──────── Provided material ────────

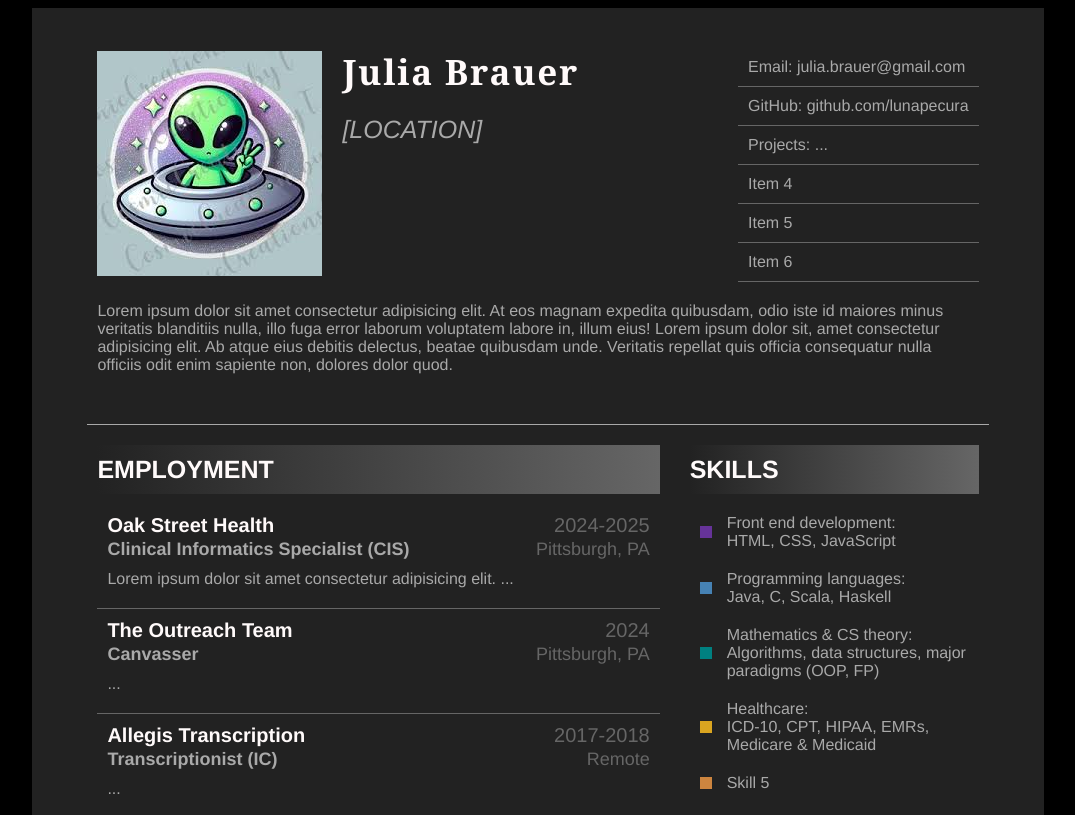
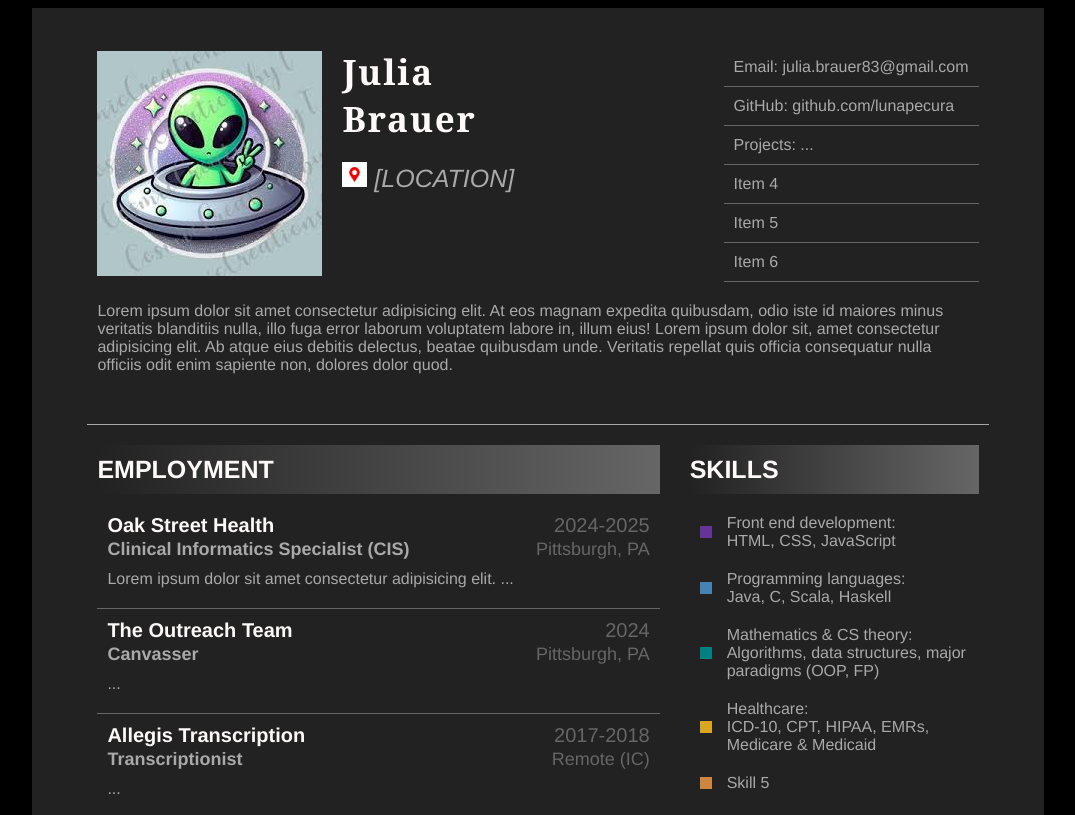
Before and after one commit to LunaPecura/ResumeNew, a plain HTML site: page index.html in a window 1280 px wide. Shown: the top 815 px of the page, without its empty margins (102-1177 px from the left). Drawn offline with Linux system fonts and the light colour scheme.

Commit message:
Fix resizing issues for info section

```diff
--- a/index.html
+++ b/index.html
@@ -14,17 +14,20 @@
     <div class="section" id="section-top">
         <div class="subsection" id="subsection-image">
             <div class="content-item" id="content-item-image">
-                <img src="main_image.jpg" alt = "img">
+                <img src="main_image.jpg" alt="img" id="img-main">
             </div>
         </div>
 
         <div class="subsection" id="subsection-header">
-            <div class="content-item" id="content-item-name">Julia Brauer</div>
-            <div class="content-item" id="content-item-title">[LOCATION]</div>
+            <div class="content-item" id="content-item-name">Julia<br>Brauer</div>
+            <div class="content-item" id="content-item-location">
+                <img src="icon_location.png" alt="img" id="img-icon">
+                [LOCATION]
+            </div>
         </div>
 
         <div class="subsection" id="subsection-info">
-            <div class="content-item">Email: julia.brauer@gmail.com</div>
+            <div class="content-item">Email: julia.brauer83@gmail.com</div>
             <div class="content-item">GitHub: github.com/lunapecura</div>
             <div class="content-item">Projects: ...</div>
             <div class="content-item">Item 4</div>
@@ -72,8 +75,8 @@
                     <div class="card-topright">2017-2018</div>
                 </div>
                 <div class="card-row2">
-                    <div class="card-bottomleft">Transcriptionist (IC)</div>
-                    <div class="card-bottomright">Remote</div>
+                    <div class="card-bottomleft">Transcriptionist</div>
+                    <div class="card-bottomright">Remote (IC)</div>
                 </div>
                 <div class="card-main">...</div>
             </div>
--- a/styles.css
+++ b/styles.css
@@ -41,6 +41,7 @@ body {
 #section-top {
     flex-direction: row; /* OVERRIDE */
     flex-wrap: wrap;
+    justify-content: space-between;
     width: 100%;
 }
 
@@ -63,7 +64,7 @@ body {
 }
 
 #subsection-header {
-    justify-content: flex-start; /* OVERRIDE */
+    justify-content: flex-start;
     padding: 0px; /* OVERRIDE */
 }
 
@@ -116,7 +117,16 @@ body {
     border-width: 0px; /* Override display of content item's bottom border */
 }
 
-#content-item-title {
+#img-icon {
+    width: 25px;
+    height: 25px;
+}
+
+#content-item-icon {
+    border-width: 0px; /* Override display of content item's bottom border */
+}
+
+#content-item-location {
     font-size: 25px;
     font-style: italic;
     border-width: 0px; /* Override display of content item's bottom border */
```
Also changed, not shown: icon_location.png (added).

────────
──────── Provided material ────────

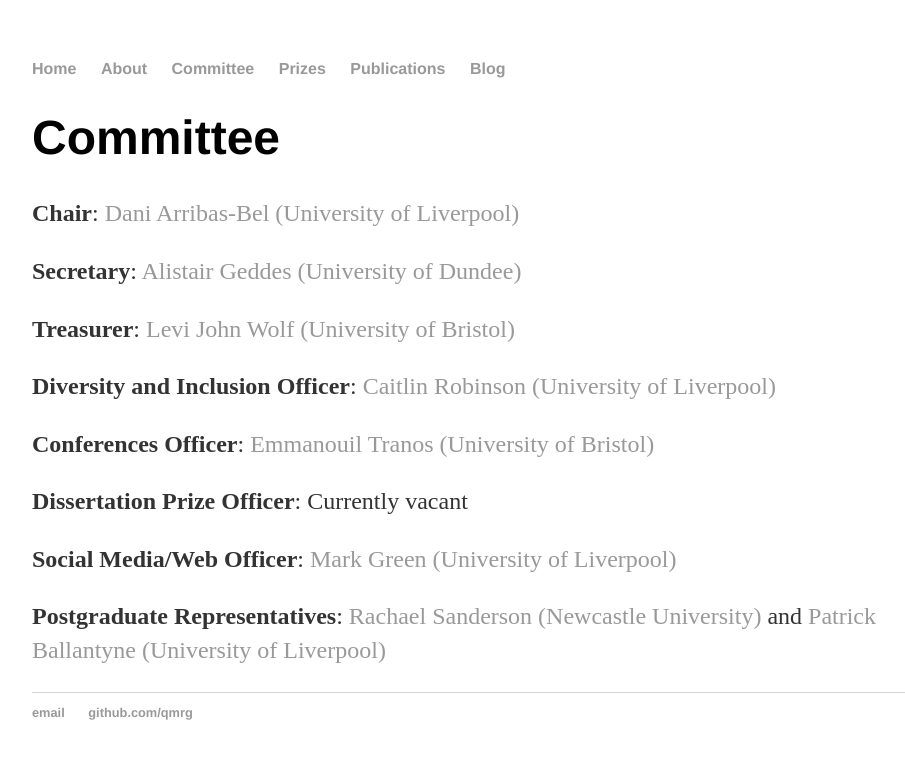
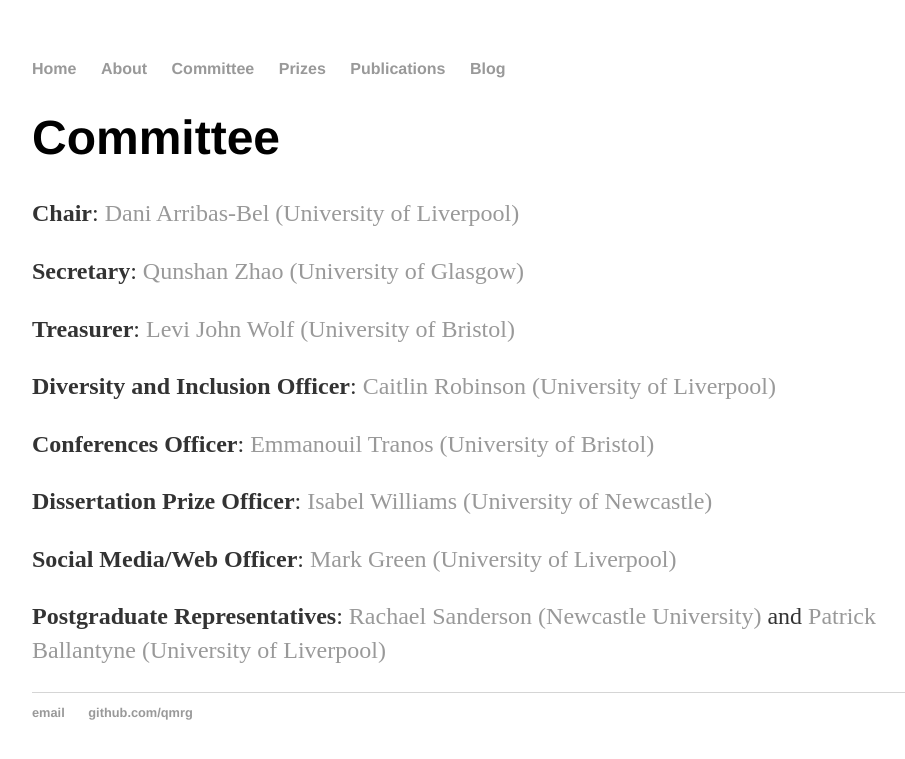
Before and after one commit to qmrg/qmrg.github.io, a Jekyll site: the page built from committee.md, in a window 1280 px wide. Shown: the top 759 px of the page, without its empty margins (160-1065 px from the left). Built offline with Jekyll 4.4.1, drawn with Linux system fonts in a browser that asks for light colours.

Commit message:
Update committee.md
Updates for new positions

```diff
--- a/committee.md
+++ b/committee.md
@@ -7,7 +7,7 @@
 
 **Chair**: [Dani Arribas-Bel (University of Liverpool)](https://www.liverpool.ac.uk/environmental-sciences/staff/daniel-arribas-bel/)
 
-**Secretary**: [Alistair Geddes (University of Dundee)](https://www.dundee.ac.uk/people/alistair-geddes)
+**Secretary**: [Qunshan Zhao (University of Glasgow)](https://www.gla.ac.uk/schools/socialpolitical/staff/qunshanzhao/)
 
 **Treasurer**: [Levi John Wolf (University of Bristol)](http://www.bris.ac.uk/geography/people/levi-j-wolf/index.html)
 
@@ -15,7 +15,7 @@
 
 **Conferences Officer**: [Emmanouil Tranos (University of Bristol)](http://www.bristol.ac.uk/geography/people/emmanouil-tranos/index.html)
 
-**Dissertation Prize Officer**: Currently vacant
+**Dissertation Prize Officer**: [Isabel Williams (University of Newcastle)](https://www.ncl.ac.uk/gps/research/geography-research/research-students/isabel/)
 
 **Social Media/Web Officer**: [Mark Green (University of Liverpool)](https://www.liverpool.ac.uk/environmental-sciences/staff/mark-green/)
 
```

────────

▶ Required work
Look through the listing above and copy each line with the word "committee" in it.

▶ Output of the task
Before and after one commit to qmrg/qmrg.github.io, a Jekyll site: the page built from committee.md, in a window 1280 px wide. Shown: the top 759 px of the page, without its empty margins (160-1065 px from the left). Built offline with Jekyll 4.4.1, drawn with Linux system fonts in a browser that asks for light colours.
Update committee.md
--- a/committee.md
+++ b/committee.md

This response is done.